Boston Marathon Bombing: City Returns to Business After Tragedy


The day after two powerful bombs exploded near the finish line of the Boston Marathon, killing at least three and wounding at least 140 more, a mile-square area of downtown Boston is still blocked off as a crime scene. Police are continuing their investigation throughout the city, and the effects are being felt throughout the country.

The New York Times is reporting that officials in New York and Washington have stepped up security at important locations. Near the White House, the Secret Service blocked off Pennsylvania Avenue out of what one official described as “an abundance of caution.” In New York City, Times Square was filled with police cars in the hours following the blasts.

In Boston itself, police officials effectively closed a large part of the Back Bay neighborhood, which surrounds the blast site; some transit stops were closed; planes were briefly grounded at Boston Logan International Airport and the Boston Symphony Orchestra canceled its Monday night concert. A Boston Celtics game scheduled for Tuesday was also canceled.

Boston was bracing for a heightened law enforcement presence on Tuesday, with its transit riders subject to random checks of their backpacks and bags, and many streets in the center of the city likely to be closed to traffic as the investigation continues.

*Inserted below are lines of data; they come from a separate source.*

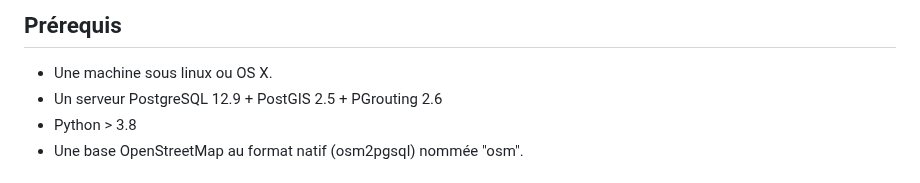
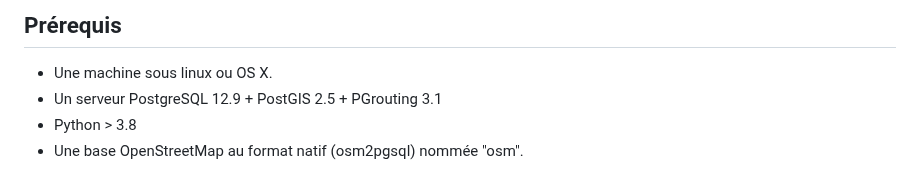
Before and after one commit to osm-bzh/ar_redadeg, a Markdown page: README.md, the part around the change. Rendered like a GitHub page.

```diff
--- a/README.md
+++ b/README.md
@@ -22,7 +22,7 @@ TODO
 ## Prérequis
 
 * Une machine sous linux ou OS X.
-* Un serveur PostgreSQL 12.9 + PostGIS 2.5 + PGrouting 2.6
+* Un serveur PostgreSQL 12.9 + PostGIS 2.5 + PGrouting 3.1
 * Python > 3.8
 * Une base OpenStreetMap au format natif (osm2pgsql) nommée "osm".
 
```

Gov. Deval Patrick said on Monday night that “the city of Boston is open and will be open tomorrow, but it will not be business as usual.”

The authorities have not announced any arrests as yet, and no one has claimed responsibility for the crime so far.